Two Texas public employee programs are among the top 25 recipients of the federal subsidy despite Texas Gov. Rick Perry’s opposition to the law Republicans derisively call “Obamacare.” And records show the Huntsman family business, where GOP presidential candidate Jon Huntsman sharpened his executive skills, received about $1 million. It highlights the gap between dire Republican rhetoric about the health care overhaul and the pragmatic impulse to cash in on a new government benefit. [...]
The Teacher Retirement System of Texas, a statewide system for public education employees, received more than $70 million as of Sept. 22, according to the federal Health and Human Services Department. The Employees Retirement System of Texas, which covers state employees, received about $30 million. Huntsman International, the main operating subsidiary of the family-founded chemical conglomerate, is also collecting subsidies.
Indeed, ThinkProgress has previously reported that Koch Industries, the oil, chemicals, and manufacturing conglomerate that has spent millions of dollars opposing reform also received grant dollars from it, as did more than a dozen members of the board of directors of the U.S. Chamber of Commerce.

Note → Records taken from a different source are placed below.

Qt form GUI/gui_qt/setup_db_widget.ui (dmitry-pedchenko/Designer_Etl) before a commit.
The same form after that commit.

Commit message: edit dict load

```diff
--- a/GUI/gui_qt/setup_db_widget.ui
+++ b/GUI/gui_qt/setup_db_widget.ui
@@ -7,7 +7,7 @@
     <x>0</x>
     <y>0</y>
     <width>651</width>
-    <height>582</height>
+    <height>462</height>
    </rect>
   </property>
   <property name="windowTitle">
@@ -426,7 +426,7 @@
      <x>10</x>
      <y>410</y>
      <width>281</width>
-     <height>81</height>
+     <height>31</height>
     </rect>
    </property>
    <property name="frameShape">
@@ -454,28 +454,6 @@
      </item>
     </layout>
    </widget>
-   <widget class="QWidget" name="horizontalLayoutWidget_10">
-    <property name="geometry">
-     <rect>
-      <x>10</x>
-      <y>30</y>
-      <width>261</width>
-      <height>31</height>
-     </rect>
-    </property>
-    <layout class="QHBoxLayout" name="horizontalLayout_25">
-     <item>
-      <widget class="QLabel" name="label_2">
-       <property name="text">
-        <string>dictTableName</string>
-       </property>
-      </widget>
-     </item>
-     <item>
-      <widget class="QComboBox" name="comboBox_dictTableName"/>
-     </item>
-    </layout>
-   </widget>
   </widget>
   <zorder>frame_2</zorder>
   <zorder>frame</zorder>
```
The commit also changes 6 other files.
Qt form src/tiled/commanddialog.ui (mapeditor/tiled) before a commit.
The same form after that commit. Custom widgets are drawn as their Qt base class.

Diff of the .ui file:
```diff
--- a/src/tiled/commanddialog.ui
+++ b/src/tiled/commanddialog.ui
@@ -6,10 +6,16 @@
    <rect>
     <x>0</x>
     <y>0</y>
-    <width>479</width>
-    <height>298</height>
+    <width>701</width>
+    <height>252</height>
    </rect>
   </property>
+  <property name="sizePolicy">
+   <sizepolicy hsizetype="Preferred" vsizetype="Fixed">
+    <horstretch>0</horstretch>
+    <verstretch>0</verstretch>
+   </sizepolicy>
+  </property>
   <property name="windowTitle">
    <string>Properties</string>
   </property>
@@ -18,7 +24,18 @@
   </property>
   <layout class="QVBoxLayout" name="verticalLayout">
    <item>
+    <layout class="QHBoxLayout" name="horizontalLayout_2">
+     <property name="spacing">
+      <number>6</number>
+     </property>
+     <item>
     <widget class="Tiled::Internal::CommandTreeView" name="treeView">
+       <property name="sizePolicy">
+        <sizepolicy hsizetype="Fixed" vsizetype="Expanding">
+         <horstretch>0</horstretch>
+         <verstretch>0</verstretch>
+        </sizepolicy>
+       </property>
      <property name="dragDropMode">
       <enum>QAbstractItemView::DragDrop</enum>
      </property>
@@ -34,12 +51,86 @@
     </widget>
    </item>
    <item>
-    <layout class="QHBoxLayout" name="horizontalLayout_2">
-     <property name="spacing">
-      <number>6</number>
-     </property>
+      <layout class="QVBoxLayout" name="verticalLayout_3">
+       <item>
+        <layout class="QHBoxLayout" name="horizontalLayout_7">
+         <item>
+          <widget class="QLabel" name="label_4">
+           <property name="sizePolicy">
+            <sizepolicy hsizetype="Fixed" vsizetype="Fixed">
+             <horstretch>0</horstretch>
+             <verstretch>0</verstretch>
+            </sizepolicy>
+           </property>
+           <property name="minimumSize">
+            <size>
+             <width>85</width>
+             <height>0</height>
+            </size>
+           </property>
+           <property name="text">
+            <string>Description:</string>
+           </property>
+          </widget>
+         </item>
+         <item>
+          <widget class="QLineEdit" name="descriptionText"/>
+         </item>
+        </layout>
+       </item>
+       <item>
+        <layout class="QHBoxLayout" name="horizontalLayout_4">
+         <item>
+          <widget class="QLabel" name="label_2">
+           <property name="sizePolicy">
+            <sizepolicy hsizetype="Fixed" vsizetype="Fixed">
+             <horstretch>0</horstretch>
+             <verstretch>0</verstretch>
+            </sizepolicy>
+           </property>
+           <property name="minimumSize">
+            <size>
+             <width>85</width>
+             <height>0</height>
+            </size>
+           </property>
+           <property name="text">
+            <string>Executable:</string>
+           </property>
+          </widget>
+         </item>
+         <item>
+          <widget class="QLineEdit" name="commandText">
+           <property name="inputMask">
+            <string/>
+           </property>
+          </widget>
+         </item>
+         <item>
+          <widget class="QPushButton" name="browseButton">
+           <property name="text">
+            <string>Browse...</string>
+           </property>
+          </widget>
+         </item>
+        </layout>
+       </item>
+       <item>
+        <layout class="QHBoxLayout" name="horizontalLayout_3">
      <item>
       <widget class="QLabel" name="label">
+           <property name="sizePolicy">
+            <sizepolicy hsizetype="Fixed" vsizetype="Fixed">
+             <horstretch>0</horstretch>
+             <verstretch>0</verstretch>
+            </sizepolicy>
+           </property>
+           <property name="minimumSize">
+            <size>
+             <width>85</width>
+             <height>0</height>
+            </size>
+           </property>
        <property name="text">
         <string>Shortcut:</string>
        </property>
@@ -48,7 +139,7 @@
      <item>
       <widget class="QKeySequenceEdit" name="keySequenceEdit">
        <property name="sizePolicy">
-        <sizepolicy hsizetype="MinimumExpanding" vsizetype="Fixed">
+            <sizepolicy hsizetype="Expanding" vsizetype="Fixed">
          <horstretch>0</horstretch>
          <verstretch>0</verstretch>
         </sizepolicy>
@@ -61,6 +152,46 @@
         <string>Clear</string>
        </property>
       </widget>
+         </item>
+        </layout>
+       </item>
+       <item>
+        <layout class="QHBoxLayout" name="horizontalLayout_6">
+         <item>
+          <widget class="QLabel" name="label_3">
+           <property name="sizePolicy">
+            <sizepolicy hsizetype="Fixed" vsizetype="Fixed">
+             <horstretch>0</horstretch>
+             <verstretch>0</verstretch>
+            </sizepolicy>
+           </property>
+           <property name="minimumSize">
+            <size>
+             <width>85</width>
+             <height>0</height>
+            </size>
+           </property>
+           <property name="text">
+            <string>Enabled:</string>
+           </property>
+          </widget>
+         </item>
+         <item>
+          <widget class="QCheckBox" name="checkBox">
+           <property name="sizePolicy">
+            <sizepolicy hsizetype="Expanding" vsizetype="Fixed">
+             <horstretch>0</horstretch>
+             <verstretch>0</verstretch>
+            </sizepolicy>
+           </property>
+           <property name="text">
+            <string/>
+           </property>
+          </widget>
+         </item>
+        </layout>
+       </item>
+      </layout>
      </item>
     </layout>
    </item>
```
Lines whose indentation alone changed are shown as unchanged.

Since approving some 6,000 applicants, the early retiree program has since reached its limit and has stopped accepting new applications.